You’re graduating soon and are on a quest for that dream job. Or, maybe you’re in a job, but seeking to climb up another rung of the ladder.
With a letter-perfect résumé and well-written cover letter prepared to email to a prospective employer, you hit “send.”
You might think you just made a slam dunk, and that it’s just a matter of time before you start receiving calls from enthusiastic hiring managers. After all, you believe you’re the best fit for the job.
Maybe so. But with your name in hand, they promptly check out your social media—that place where you post photos of you, your pets, your friends and your family; the place where you share vacation photos, memes, platitudes, gripes—basically where you bare your soul on a variety of levels.
Since the majority of hiring managers are checking social media these days, it makes sense to take your social media habits seriously. Before an interview can happen, they want to know as much as they can about a prospective employee, warts and all.
According to Rebecca Dhanarine, director of The Anderson University Center for Career Development, applicants should make sure their social media accounts are free from anything that might be a red flag for potential employers. For the center’s own hires, Dhanarine follows the same advice that she and her colleagues at the Center for Career Development share with students who are seeking jobs.
“We’re searching Instagram, Facebook, Twitter—we’re looking to see, especially for AU—if they’re a good mission fit, then to make sure this person doesn’t post things showing they’re making a bad choice and judgment, which is very important,” Dhanarine said.
An applicant’s social media posting says a lot about their life priorities—negative or positive—and things they’re passionate about.
“You see volunteer work that they’ve done and you see some of the positives that can be value-added for the organization,” she said, adding that sharing knowledge through blogs and posts that align with their professional interests are a plus.
Dhanarine urges job seekers to enlist someone they trust to look over their social media.
“If they can find a mentor in their field, a mentor that’s a true leader—that’s very beneficial because it will help coach them along the way. There’s a lot of things that—even in your career—you still learn, whether you’re fresh out of college or you’ve been in that field for some time, you can always learn from someone who has more experience than you,” Dhanarine said.
She adds it’s important for anyone using social media to be discerning about whether a particular kind of post is appropriate for the platform; for example, keeping their LinkedIn profile focused on their professional selves and using that more for networking and engaging with colleagues.

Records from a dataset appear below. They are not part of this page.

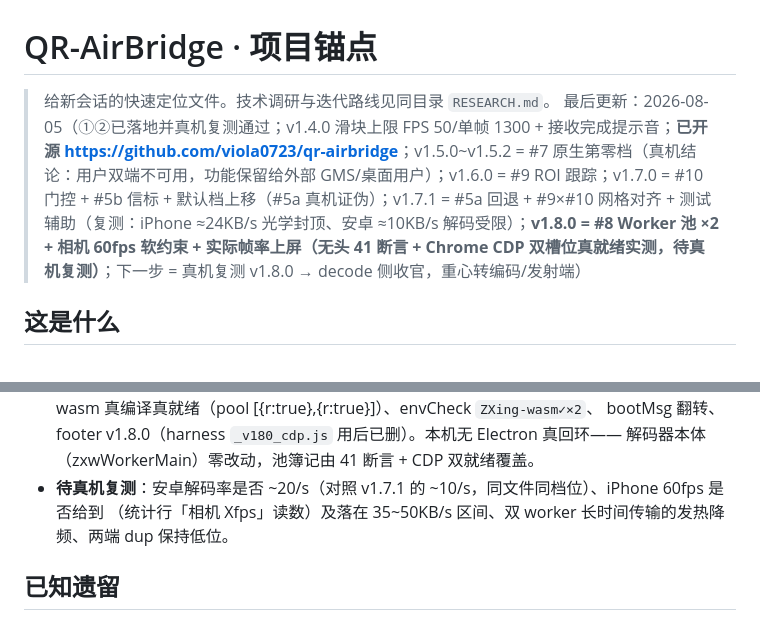
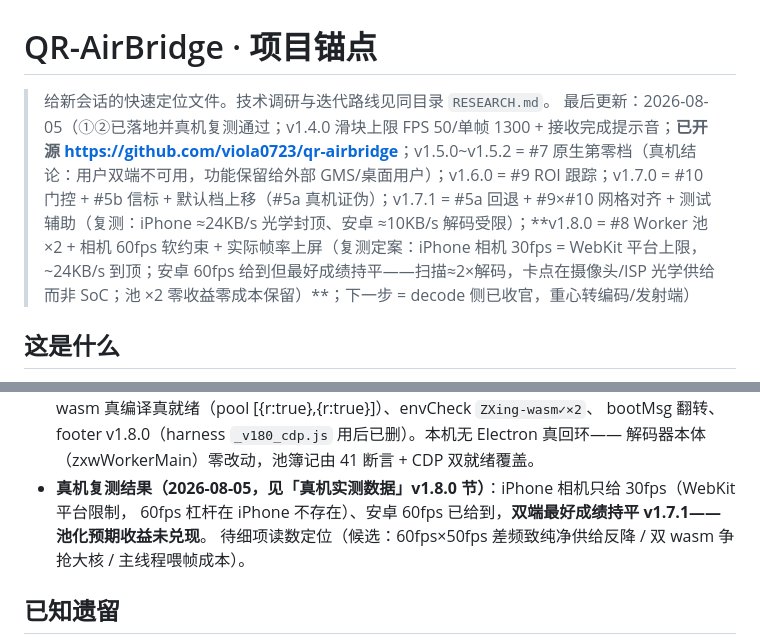
Before and after one commit to viola0723/qr-airbridge, a Markdown page: ANCHOR.md, 2 parts joined by grey strips. GitHub-like rendering.

```diff
--- a/ANCHOR.md
+++ b/ANCHOR.md
@@ -1,7 +1,7 @@
 # QR-AirBridge · 项目锚点
 
 > 给新会话的快速定位文件。技术调研与迭代路线见同目录 `RESEARCH.md`。
-> 最后更新：2026-08-05（①②已落地并真机复测通过；v1.4.0 滑块上限 FPS 50/单帧 1300 + 接收完成提示音；**已开源 <https://github.com/viola0723/qr-airbridge>**；v1.5.0~v1.5.2 = #7 原生第零档（真机结论：用户双端不可用，功能保留给外部 GMS/桌面用户）；v1.6.0 = #9 ROI 跟踪；v1.7.0 = #10 门控 + #5b 信标 + 默认档上移（#5a 真机证伪）；v1.7.1 = #5a 回退 + #9×#10 网格对齐 + 测试辅助（复测：iPhone ≈24KB/s 光学封顶、安卓 ≈10KB/s 解码受限）；**v1.8.0 = #8 Worker 池 ×2 + 相机 60fps 软约束 + 实际帧率上屏（无头 41 断言 + Chrome CDP 双槽位真就绪实测，待真机复测）**；下一步 = 真机复测 v1.8.0 → decode 侧收官，重心转编码/发射端）
+> 最后更新：2026-08-05（①②已落地并真机复测通过；v1.4.0 滑块上限 FPS 50/单帧 1300 + 接收完成提示音；**已开源 <https://github.com/viola0723/qr-airbridge>**；v1.5.0~v1.5.2 = #7 原生第零档（真机结论：用户双端不可用，功能保留给外部 GMS/桌面用户）；v1.6.0 = #9 ROI 跟踪；v1.7.0 = #10 门控 + #5b 信标 + 默认档上移（#5a 真机证伪）；v1.7.1 = #5a 回退 + #9×#10 网格对齐 + 测试辅助（复测：iPhone ≈24KB/s 光学封顶、安卓 ≈10KB/s 解码受限）；**v1.8.0 = #8 Worker 池 ×2 + 相机 60fps 软约束 + 实际帧率上屏（复测定案：iPhone 相机 30fps = WebKit 平台上限，~24KB/s 到顶；安卓 60fps 给到但最好成绩持平——扫描≈2×解码，卡点在摄像头/ISP 光学供给而非 SoC；池 ×2 零收益零成本保留）**；下一步 = decode 侧已收官，重心转编码/发射端）
 
 ## 这是什么
 
@@ -379,8 +397,9 @@ QR **alphanumeric** 模式文本，定长头、无分隔符：
   真实时间轮询页面内状态）：双槽位 wasm 真编译真就绪（pool [{r:true},{r:true}]）、envCheck `ZXing-wasm✓×2`、
   bootMsg 翻转、footer v1.8.0（harness `_v180_cdp.js` 用后已删）。本机无 Electron 真回环——
   解码器本体（zxwWorkerMain）零改动，池簿记由 41 断言 + CDP 双就绪覆盖。
-- **待真机复测**：安卓解码率是否 ~20/s（对照 v1.7.1 的 ~10/s，同文件同档位）、iPhone 60fps 是否给到
-  （统计行「相机 Xfps」读数）及落在 35~50KB/s 区间、双 worker 长时间传输的发热降频、两端 dup 保持低位。
+- **真机复测结果（2026-08-05，见「真机实测数据」v1.8.0 节）**：iPhone 相机只给 30fps（WebKit 平台限制，
+  60fps 杠杆在 iPhone 不存在）、安卓 60fps 已给到，**双端最好成绩持平 v1.7.1——池化预期收益未兑现**。
+  待细项读数定位（候选：60fps×50fps 差频致纯净供给反降 / 双 wasm 争抢大核 / 主线程喂帧成本）。
 
 ## 已知遗留
 
```
Also changed, not shown: other parts of ANCHOR.md (+24 -5 lines), RESEARCH.md (+8 -5 lines).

Above all, Dhanarine stresses that, just as important as it is with their résumé, information in their profile should be truthful and accurate.
She also stresses that applicants should learn as much as they can about companies or organizations where they are applying by checking out their social media pages and website.
The Anderson University Center for Career Development regularly posts tips for job seekers, including job postings and videos on its LinkedIn, Facebook and other social media accounts.
The mission of Anderson University Center for Career Development is to connect students with opportunities to explore career paths and develop marketable career readiness competencies that allow them to optimize their knowledge and skills toward the development of their God-given potential.